The Old Man of Hoy, the famous 140m rock stack that rises out of the sea in the Isles of Orkney, off the north coast of Scotland, is well known as a magnet for adventurous climbers, writes Norman Hammond. Less well known until now, however, was that people lived atop some of these rocky towers, far above the sea and separated from the island.
Recent excavations have uncovered part of an unconventional Viking Age village on the top of another Orcadian sea stack known as the Brough of Deerness, lying at the eastern extremity of Mainland, Orkney’s principal island. At 30m high and 80m across, it is an unexpected place to find a 10th to 12th-century church surrounded by the foundations of approximately 30 other buildings.

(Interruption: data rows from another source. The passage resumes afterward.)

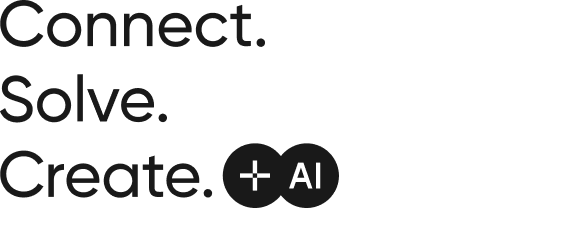
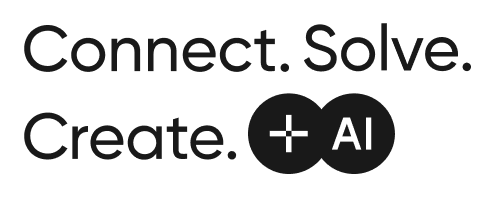
본문 2 완성

Changed region(s): [[0.0, 0.0, 0.9776, 0.9458]]

diff --git a/css/main.css b/css/main.css
@@ -95,21 +95,26 @@
 }
 /* 모바일 - 본문2 */
 .main2{
-    padding-top: 68px;
+    margin-top: 68px;
     padding-bottom: 100px;
     background-image: url(../img/main/info_bg.png);
     background-repeat: no-repeat;
     background-size: 130% auto;
-    background-position: bottom -30% center;
+    background-position: bottom -40% center;
 }
 .main2 .inner{
     margin: 0 20px;
 }
 .main2 .m2_title{
+    width: 205px;
     margin-bottom: 20px;
 }
 .main2 .m2_title img{
     width: 100%;
+    height: auto;
+}
+.main2 .m2_title img.ta{
+    display: none;
 }
 .main2 .m2_content{
     display: flex;
@@ -128,11 +133,11 @@
     border-bottom: 1px solid rgba(0,0,0,0.12);
 }
 .main2 .m2_box p{
+    margin: 0 10px;
     font-size: 13px;
     color: #666;
 }
 /* 모바일 - 본문3 */
-
 .main3{
     padding-top: 60px;
 }
@@ -244,6 +249,39 @@
         padding: 14px 36px;
         font-size: 15px;
     }
+    /* 테블릿 - 본문2 */
+    .main2{
+        background-size: 80% auto;
+        background-position: top -30% right -80%;
+    }
+    .main2 .inner{
+        margin: 0 40px;
+    }
+    .main2 .m2_title{
+        width: 440px;
+        padding-top: 80px;
+    }
+    .main2 .m2_title img.ta{
+        display: block;
+    }
+    .main2 .m2_title img.mo{
+        display: none;
+    }
+    .main2 .m2_content{
+        display: flex;
+        justify-content: space-between;
+    }
+    .main2 .m2_box{
+        width: 20%;
+        margin-bottom: 60px;
+    }
+    .main2 .m2_box h6{
+        padding: 12px;
+        font-size: 21px;
+    }
+    .main2 .m2_box p{
+        font-size: 17px;
+    }
     /* 테블릿 - 본문3 */
     .main3 .box3 .content{
         padding: 50px 30px;
@@ -291,6 +329,26 @@
         margin-top: 53px;
         padding: 16px 40px;
         font-size: 16px;
+    }
+    /* 테블릿 - 본문2 */
+    .main2{
+        background-size: 50% auto;
+        background-position: top 0 right 0;
+    }
+    .main2 .inner{
+        margin: 0 auto;
+        width: 1440px;
+    }
+    .main2 .m2_title{
+        width: 570px;
+        padding-top: 100px;
+    }
+    .main2 .m2_content{
+        justify-content: left;
+    }
+    .main2 .m2_box{
+        width: 10%;
+        margin-right: 50px;
     }
     /* 테블릿 - 본문3 */
     .main3 .inner{

diff --git a/main/main.html b/main/main.html
@@ -166,7 +166,10 @@
             </section>
             <section class="main2">
                 <div class="inner">
-                    <h1 class="m2_title"><img src="../img/main/main_title.png" alt=""></h1>
+                    <h1 class="m2_title">
+                        <img src="../img/main/main_title_mo.png" alt="" class="mo">
+                        <img src="../img/main/main_title.png" alt="" class="ta">
+                    </h1>
                     <div class="m2_content">
                         <div class="m2_box">
                             <h6>Connect</h6>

Fieldwork in the 1970s discovered that the existing ruined church was built on the foundations of an earlier chapel. The two construction phases were separated by an archaeological layer containing an Anglo-Saxon coin minted between 959 and 975, said Dr James Barrett of the University of Cambridge, who directed the new investigation. This find shows that the site is one of the earliest known Christian settlements in the Viking North Atlantic. Intriguingly, the cemetery around the church contained only six graves including five of children, one newborn.
• Full story at the Sunday Times.